TASK DESCRIPTION: A faithful copy of each record is required, minus the images.

───── GIVEN INFORMATION ─────

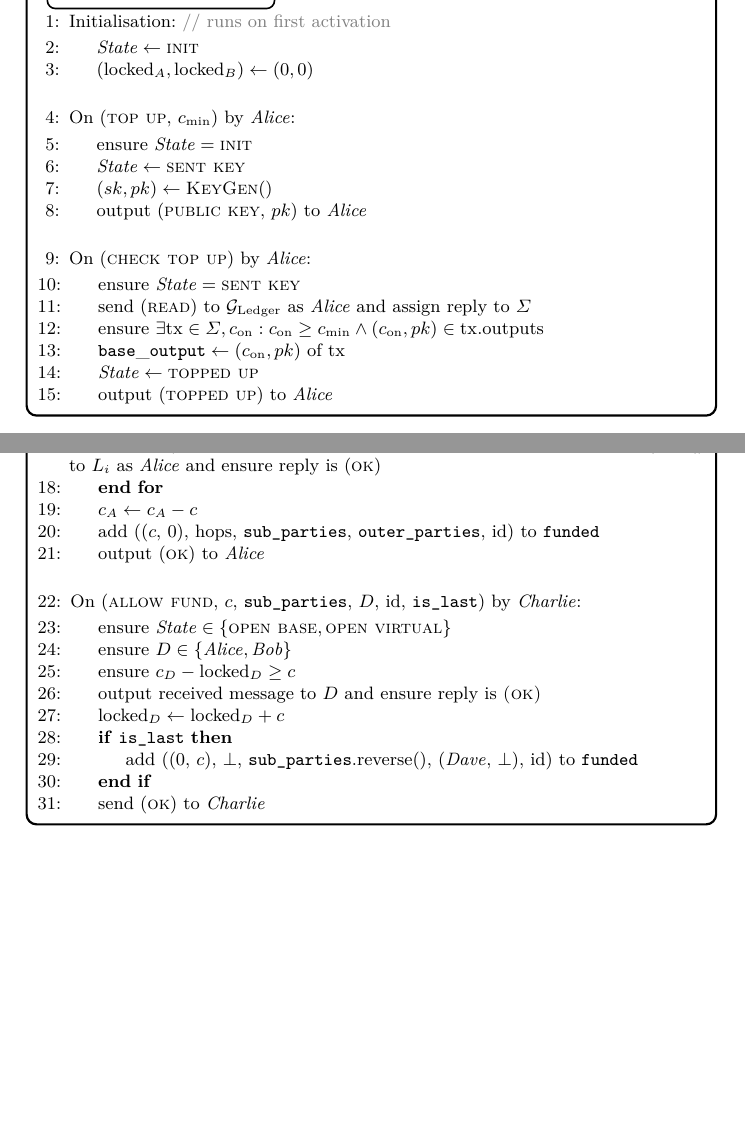
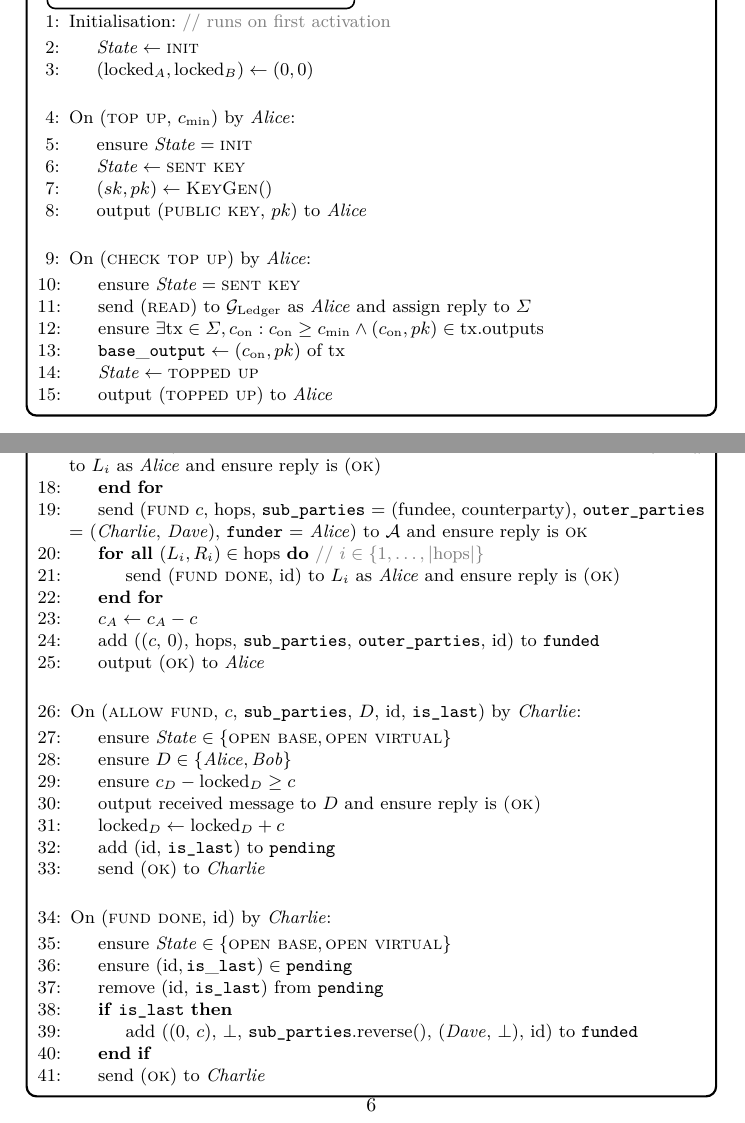
Before and after one commit to OrfeasLitos/virtual-payment-channels, a LaTeX paper (src/virtual-channels.tex, which reads src/functionality.tex): two parts of pages 3 and 6 of 7, joined at a grey line, cut so that both start at the same text, the shorter picture padded with empty space. Compiled offline with pdfLaTeX; a LaTeX package or settings file that is missing is left out.

Commit message:
Split virtual open in "pre-" and "post-simulation"

```diff
--- a/src/functionality.tex
+++ b/src/functionality.tex
@@ -1,5 +1,5 @@
 \begin{figure}[H]
-  \begin{systembox}{$\mathcal{F}_{\mathrm{Chan}}$ -- init}
+  \begin{systembox}{$\mathcal{F}_{\mathrm{Chan}}$ -- init \& top up}
     \begin{algorithmic}[1]
       \State Initialisation: \Comment{runs on first activation}
       \Indent
@@ -194,6 +194,14 @@
           \texttt{local\_funder} = $L_i$, id, $i \overset{?}{=} |\mathrm{hops}|$)
           to $L_i$ as \alice and ensure reply is (\textsc{ok})
         \EndFor
+        \State send (\textsc{fund} $c$, hops, \texttt{sub\_parties} = (fundee,
+        counterparty), \texttt{outer\_parties} = (\charlie, \dave),
+        \texttt{funder} = \alice) to \adversary and ensure reply is \textsc{ok}
+        \ForAll{$(L_i, R_i) \in \mathrm{hops}$} \Comment{$i \in \{1, \dots,
+        |\mathrm{hops}|\}$}
+          \State send (\textsc{fund done}, id) to $L_i$ as \alice and ensure
+          reply is (\textsc{ok})
+        \EndFor
         \State $c_A \gets c_A - c$
         % TODO: decide if need to store \alice or hops here
         \State add (($c$, 0), hops, \texttt{sub\_parties},
@@ -213,6 +221,17 @@
         \State ensure $c_D - \mathrm{locked}_D \geq c$
         \State output received message to $D$ and ensure reply is \textsc{(ok)}
         \State $\mathrm{locked}_D \gets \mathrm{locked}_D + c$
+        \State add (id, \texttt{is\_last}) to \texttt{pending}
+        \State send (\textsc{ok}) to \charlie
+      \EndIndent
+      \Statex
+
+      \State On (\textsc{fund done}, id) by \charlie:
+      \Indent
+        \State ensure $\mathit{State} \in \{\textsc{open base}, \textsc{open
+        virtual}\}$
+        \State ensure $(\mathrm{id}, \mathtt{is\_last}) \in \mathtt{pending}$
+        \State remove (id, \texttt{is\_last}) from \texttt{pending}
         \If{\texttt{is\_last}}
           \State add ((0, $c$), $\bot$, \texttt{sub\_parties}.reverse(),
           (\dave, $\bot$), id) to \texttt{funded}
```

─────

SOLUTION TO THIS TASK:
Before and after one commit to OrfeasLitos/virtual-payment-channels, a LaTeX paper (src/virtual-channels.tex, which reads src/functionality.tex): two parts of pages 3 and 6 of 7, joined at a grey line, cut so that both start at the same text, the shorter picture padded with empty space. Compiled offline with pdfLaTeX; a LaTeX package or settings file that is missing is left out.

Commit message:
Split virtual open in "pre-" and "post-simulation"

```diff
--- a/src/functionality.tex
+++ b/src/functionality.tex
@@ -1,5 +1,5 @@
 \begin{figure}[H]
-  \begin{systembox}{$\mathcal{F}_{\mathrm{Chan}}$ -- init}
+  \begin{systembox}{$\mathcal{F}_{\mathrm{Chan}}$ -- init \& top up}
     \begin{algorithmic}[1]
       \State Initialisation: \Comment{runs on first activation}
       \Indent
@@ -194,6 +194,14 @@
           \texttt{local\_funder} = $L_i$, id, $i \overset{?}{=} |\mathrm{hops}|$)
           to $L_i$ as \alice and ensure reply is (\textsc{ok})
         \EndFor
+        \State send (\textsc{fund} $c$, hops, \texttt{sub\_parties} = (fundee,
+        counterparty), \texttt{outer\_parties} = (\charlie, \dave),
+        \texttt{funder} = \alice) to \adversary and ensure reply is \textsc{ok}
+        \ForAll{$(L_i, R_i) \in \mathrm{hops}$} \Comment{$i \in \{1, \dots,
+        |\mathrm{hops}|\}$}
+          \State send (\textsc{fund done}, id) to $L_i$ as \alice and ensure
+          reply is (\textsc{ok})
+        \EndFor
         \State $c_A \gets c_A - c$
         % TODO: decide if need to store \alice or hops here
         \State add (($c$, 0), hops, \texttt{sub\_parties},
@@ -213,6 +221,17 @@
         \State ensure $c_D - \mathrm{locked}_D \geq c$
         \State output received message to $D$ and ensure reply is \textsc{(ok)}
         \State $\mathrm{locked}_D \gets \mathrm{locked}_D + c$
+        \State add (id, \texttt{is\_last}) to \texttt{pending}
+        \State send (\textsc{ok}) to \charlie
+      \EndIndent
+      \Statex
+
+      \State On (\textsc{fund done}, id) by \charlie:
+      \Indent
+        \State ensure $\mathit{State} \in \{\textsc{open base}, \textsc{open
+        virtual}\}$
+        \State ensure $(\mathrm{id}, \mathtt{is\_last}) \in \mathtt{pending}$
+        \State remove (id, \texttt{is\_last}) from \texttt{pending}
         \If{\texttt{is\_last}}
           \State add ((0, $c$), $\bot$, \texttt{sub\_parties}.reverse(),
           (\dave, $\bot$), id) to \texttt{funded}
```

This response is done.